COVID survivor Saskia Mulder credits a charity’s ground-breaking recovery service for helping her break out of a cycle of fear and isolation caused by the virus.
Psychiatric nurse Saskia (40) from Magherafelt, is still plagued by breathing difficulties and debilitating fatigue eight months after contracting the virus. But she says NI Chest Heart & Stroke’s COVID Recovery Service – the only one of its kind in Northern Ireland – helped her take control of her illness at a time when she thought she was going to “lose her mind.”
“I had an awful fear of death,” she said, “and I was crying like a child. I live on my own and I woke up many nights wondering if I needed to call 999. Nobody could help me – and the Health Service had nothing for people in my position, although my GP has been really good. One day during the summer she rang me after I’d mentioned my breathing difficulties and suggested that I refer myself to NI Chest Heart & Stroke’s new service.

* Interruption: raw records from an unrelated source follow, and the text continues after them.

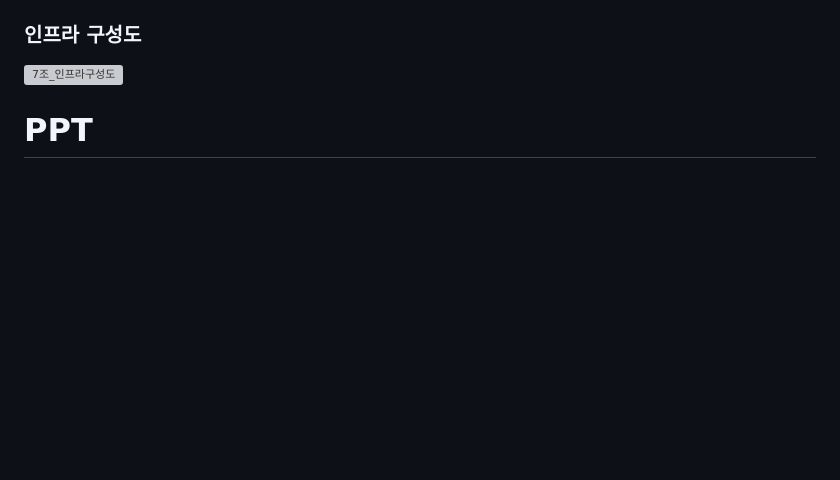
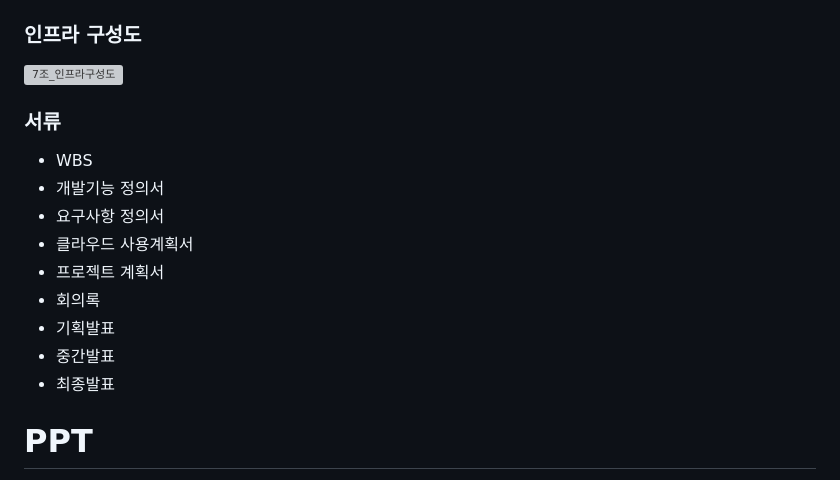
Before and after one commit to yunyechan9893/SKRookiesProject5-MG, a Markdown page: README.md, the part around the change printed below. GitHub-like rendering; blank space fills up the shorter version; grey boxes are pictures that could not be loaded.

```diff
--- a/README.md
+++ b/README.md
@@ -40,5 +45,16 @@
 ### 인프라 구성도
 ![7조_인프라구성도](https://github.com/yunyechan9893/sk_rookies_project5/assets/125535111/c5c18ae0-ee20-44a3-97f7-ca7923d27d67)
+
+### 서류
+- WBS
+- 개발기능 정의서
+- 요구사항 정의서
+- 클라우드 사용계획서
+- 프로젝트 계획서
+- 회의록
+- 기획발표
+- 중간발표
+- 최종발표
 
 # PPT
 ![7조_최종발표1](https://github.com/yunyechan9893/sk_rookies_project5/assets/125535111/8c5dc5a0-6bc5-4f64-85cd-a21783fdbf65)
```
Also changed, not shown: other parts of README.md (+5 -0 lines).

“The first time I took part in a Zoom meeting with others living with COVID, people were breaking down in tears because it was their first opportunity to get real support. They had been discharged from hospital and had been left with nothing. There’s this idea that COVID patients are taking up a lot of Health Service time with their recovery, but that’s not the case. We feel that we’ve just been left to fend for ourselves at home.”
The COVID Recovery Service was established by NI Chest Heart & Stroke in July. It offers support with breathing, fatigue, anxiety and isolation, and sleep patterns. It is one of a number of services the charity has either created or adapted to ensure thousands of local people have the support they need to stay healthy and safe during the pandemic.
Catherine Murnin, the charity’s Director of Care Services, said: “Our COVID recovery service is a pilot and like many of our services for people living with chest, heart and stroke conditions, nearly 90% of our work is funded by public donation. Unfortunately, the Covid-19 pandemic has meant the demand on all our services is bigger than ever whilst donations have fallen. That’s why we’re encouraging local people and the Northern Ireland Executive to help support us to bring hope and support to people this Christmas and beyond.”
NI Chest Heart and Stroke has continued to run other online support services for people with chest, heart and stroke illnesses throughout the COVID emergency, despite a huge drop in donations. To help bring hope this Christmas, the charity has launched its Christmas ‘Still Caring Through COVID’ campaign to reassure people that all its services are operating, subject to current government guidelines. Supported by MACE, the campaign also aims to inspire hope and encourage local people to support the charity in any way they can so that many other local people like Saskia can avail of support that helps rebuild local lives.
Saskia Mulder said: “The COVID Recovery Service came along at just the right time for me. I was so overwhelmed by the illness and symptoms that were forever changing. I had sinus infection, vertigo, chronic fatigue, appalling migraines and breathing problems. Only now, after eight months, am I starting to get a little bit of energy back. But around three o’clock every afternoon it gets to the stage where I’m exhausted. I can’t even lift my arm or walk as far as the kitchen. I’m so scared of re-contracting the virus and I’m scared about the idea of going back to work as a nurse – not that there’s any prospect of that at the moment.
“But thanks to NI Chest Heart and Stroke I’ve learned how to manage my symptoms without panicking, as well as setting targets to achieve my long-term health goals.”
There are many ways local people can help support NICHS this Christmas. For more information and to donate, visit www.nichs.org.uk